[Edit difference data]
"""

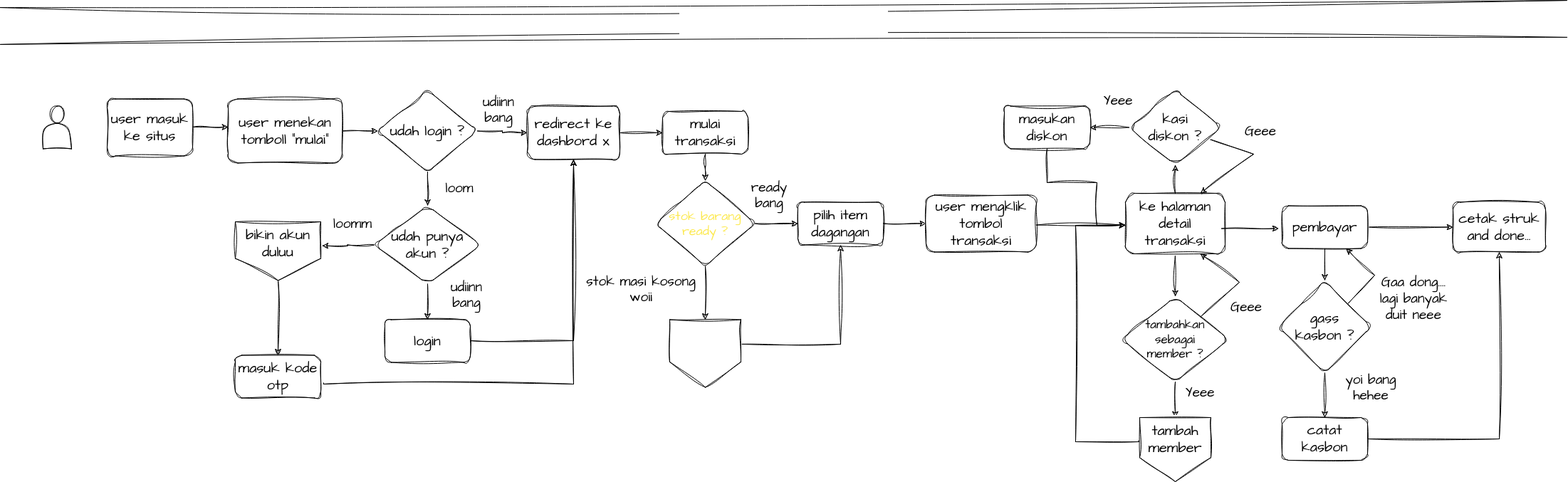
Above: Untitled Diagram.drawio.png in Petrichor-Dev/mypos (draw.io), before the change. Source tidied: cells renumbered, new cells last; positions are measured from the earlier drawing's top-left corner, leaving out a move shared by most shapes.
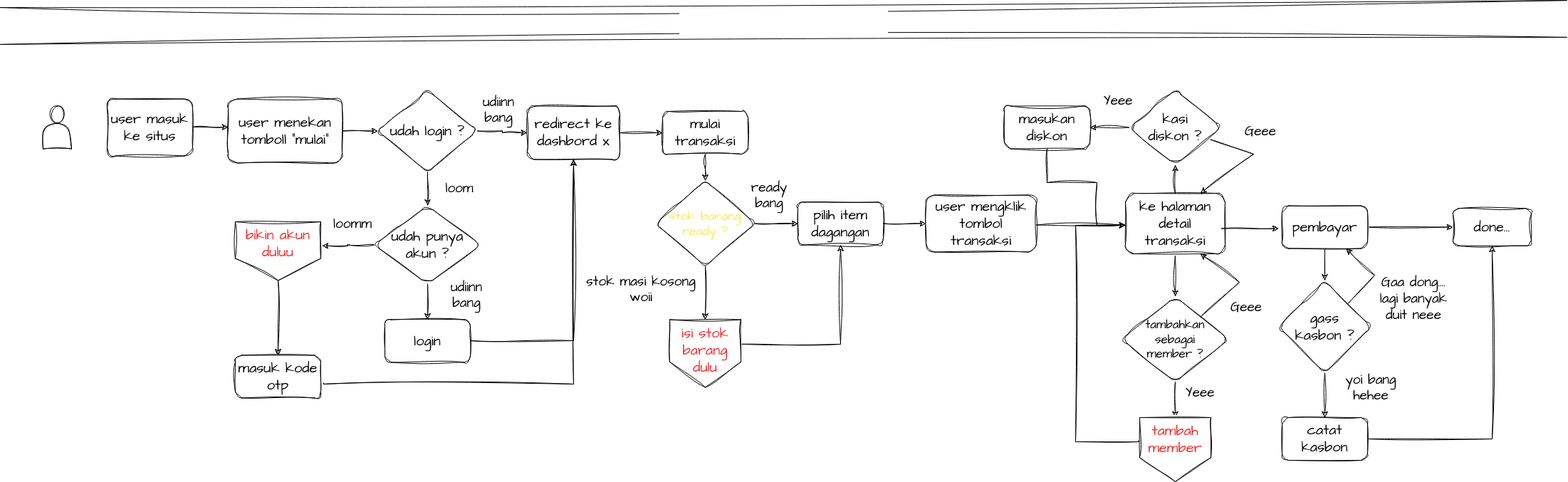
Later version of the same file.

Diff of the diagram source:
```diff
@@ -210,8 +210,8 @@
     <mxCell id="57" value="catat kasbon" style="whiteSpace=wrap;html=1;fontSize=20;fontFamily=Architects Daughter;rounded=1;sketch=1;curveFitting=1;jiggle=2;hachureGap=4;fontSource=https%3A%2F%2Ffonts.googleapis.com%2Fcss%3Ffamily%3DArchitects%2BDaughter;spacing=2;labelBackgroundColor=none;" parent="1" vertex="1">
       <mxGeometry x="1800" y="560" width="120" height="60" as="geometry" />
     </mxCell>
-    <mxCell id="58" value="&lt;div&gt;cetak struk &lt;br&gt;&lt;/div&gt;&lt;div&gt;and done...&lt;br&gt;&lt;/div&gt;" style="whiteSpace=wrap;html=1;fontSize=20;fontFamily=Architects Daughter;rounded=1;sketch=1;curveFitting=1;jiggle=2;hachureGap=4;fontSource=https%3A%2F%2Ffonts.googleapis.com%2Fcss%3Ffamily%3DArchitects%2BDaughter;spacing=2;labelBackgroundColor=none;" parent="1" vertex="1">
-      <mxGeometry x="2040" y="257.5" width="130" height="70" as="geometry" />
+    <mxCell id="58" value="done..." style="whiteSpace=wrap;html=1;fontSize=20;fontFamily=Architects Daughter;rounded=1;sketch=1;curveFitting=1;jiggle=2;hachureGap=4;fontSource=https%3A%2F%2Ffonts.googleapis.com%2Fcss%3Ffamily%3DArchitects%2BDaughter;spacing=2;labelBackgroundColor=none;" parent="1" vertex="1">
+      <mxGeometry x="2040" y="266.2" width="110" height="52.5" as="geometry" />
     </mxCell>
     <mxCell id="59" value="&lt;font style=&quot;font-size: 19px;&quot;&gt;yoi bang&lt;/font&gt; hehee " style="text;strokeColor=none;align=center;fillColor=none;html=1;verticalAlign=middle;whiteSpace=wrap;rounded=0;sketch=1;hachureGap=4;jiggle=2;curveFitting=1;fontFamily=Architects Daughter;fontSource=https%3A%2F%2Ffonts.googleapis.com%2Fcss%3Ffamily%3DArchitects%2BDaughter;fontSize=19;labelBackgroundColor=none;" parent="1" vertex="1">
       <mxGeometry x="1870" y="497.5" width="110" height="40" as="geometry" />
@@ -237,7 +237,7 @@
     <mxCell id="64" style="shape=actor;whiteSpace=wrap;html=1;sketch=1;hachureGap=4;jiggle=2;curveFitting=1;fontFamily=Architects Daughter;fontSource=https%3A%2F%2Ffonts.googleapis.com%2Fcss%3Ffamily%3DArchitects%2BDaughter;fontSize=20;" parent="1" vertex="1">
       <mxGeometry x="60" y="122.5" width="40" height="60" as="geometry" />
     </mxCell>
-    <mxCell id="65" value="&lt;font color=&quot;#ffffff&quot;&gt;isi stok barang dulu&lt;/font&gt;" style="shape=offPageConnector;whiteSpace=wrap;html=1;sketch=1;hachureGap=4;jiggle=2;curveFitting=1;fontFamily=Architects Daughter;fontSource=https%3A%2F%2Ffonts.googleapis.com%2Fcss%3Ffamily%3DArchitects%2BDaughter;fontSize=20;verticalAlign=top;" parent="1" vertex="1">
+    <mxCell id="65" value="&lt;font color=&quot;#ef2929&quot;&gt;isi stok barang dulu&lt;/font&gt;" style="shape=offPageConnector;whiteSpace=wrap;html=1;sketch=1;hachureGap=4;jiggle=2;curveFitting=1;fontFamily=Architects Daughter;fontSource=https%3A%2F%2Ffonts.googleapis.com%2Fcss%3Ffamily%3DArchitects%2BDaughter;fontSize=20;verticalAlign=top;" parent="1" vertex="1">
       <mxGeometry x="940" y="422.5" width="100" height="95" as="geometry" />
     </mxCell>
     <mxCell id="66" value="Geee" style="text;strokeColor=none;align=center;fillColor=none;html=1;verticalAlign=middle;whiteSpace=wrap;rounded=0;sketch=1;hachureGap=4;jiggle=2;curveFitting=1;fontFamily=Architects Daughter;fontSource=https%3A%2F%2Ffonts.googleapis.com%2Fcss%3Ffamily%3DArchitects%2BDaughter;fontSize=19;labelBackgroundColor=none;" parent="1" vertex="1">
@@ -249,10 +249,10 @@
     <mxCell id="68" value="&lt;div&gt;Gaa dong....&lt;/div&gt;&lt;div&gt;lagi banyak duit neee&lt;br&gt;&lt;/div&gt;" style="text;strokeColor=none;align=center;fillColor=none;html=1;verticalAlign=middle;whiteSpace=wrap;rounded=0;sketch=1;hachureGap=4;jiggle=2;curveFitting=1;fontFamily=Architects Daughter;fontSource=https%3A%2F%2Ffonts.googleapis.com%2Fcss%3Ffamily%3DArchitects%2BDaughter;fontSize=19;labelBackgroundColor=none;" parent="1" vertex="1">
       <mxGeometry x="1930" y="372.5" width="110" height="40" as="geometry" />
     </mxCell>
-    <mxCell id="69" value="tambah member" style="shape=offPageConnector;whiteSpace=wrap;html=1;sketch=1;hachureGap=4;jiggle=2;curveFitting=1;fontFamily=Architects Daughter;fontSource=https%3A%2F%2Ffonts.googleapis.com%2Fcss%3Ffamily%3DArchitects%2BDaughter;fontSize=20;verticalAlign=top;" parent="1" vertex="1">
+    <mxCell id="69" value="&lt;font color=&quot;#ef2929&quot;&gt;tambah member&lt;/font&gt;" style="shape=offPageConnector;whiteSpace=wrap;html=1;sketch=1;hachureGap=4;jiggle=2;curveFitting=1;fontFamily=Architects Daughter;fontSource=https%3A%2F%2Ffonts.googleapis.com%2Fcss%3Ffamily%3DArchitects%2BDaughter;fontSize=20;verticalAlign=top;" parent="1" vertex="1">
       <mxGeometry x="1600" y="560" width="100" height="90" as="geometry" />
     </mxCell>
-    <mxCell id="70" value="bikin akun duluu" style="shape=offPageConnector;whiteSpace=wrap;html=1;sketch=1;hachureGap=4;jiggle=2;curveFitting=1;fontFamily=Architects Daughter;fontSource=https%3A%2F%2Ffonts.googleapis.com%2Fcss%3Ffamily%3DArchitects%2BDaughter;fontSize=20;verticalAlign=top;" parent="1" vertex="1">
+    <mxCell id="70" value="&lt;font color=&quot;#ef2929&quot;&gt;bikin akun duluu&lt;/font&gt;" style="shape=offPageConnector;whiteSpace=wrap;html=1;sketch=1;hachureGap=4;jiggle=2;curveFitting=1;fontFamily=Architects Daughter;fontSource=https%3A%2F%2Ffonts.googleapis.com%2Fcss%3Ffamily%3DArchitects%2BDaughter;fontSize=20;verticalAlign=top;" parent="1" vertex="1">
       <mxGeometry x="330" y="285" width="120" height="82.5" as="geometry" />
     </mxCell>
   </root>
```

"""

• [WHAT THIS TASK INVOLVES]
In the data above, which lines have "akun"? Report each of them.

• [ANSWER SECTION]
-    <mxCell id="70" value="bikin akun duluu" style="shape=offPageConnector;whiteSpace=wrap;html=1;sketch=1;hachureGap=4;jiggle=2;curveFitting=1;fontFamily=Architects Daughter;fontSource=https%3A%2F%2Ffonts.googleapis.com%2Fcss%3Ffamily%3DArchitects%2BDaughter;fontSize=20;verticalAlign=top;" parent="1" vertex="1">
+    <mxCell id="70" value="&lt;font color=&quot;#ef2929&quot;&gt;bikin akun duluu&lt;/font&gt;" style="shape=offPageConnector;whiteSpace=wrap;html=1;sketch=1;hachureGap=4;jiggle=2;curveFitting=1;fontFamily=Architects Daughter;fontSource=https%3A%2F%2Ffonts.googleapis.com%2Fcss%3Ffamily%3DArchitects%2BDaughter;fontSize=20;verticalAlign=top;" parent="1" vertex="1">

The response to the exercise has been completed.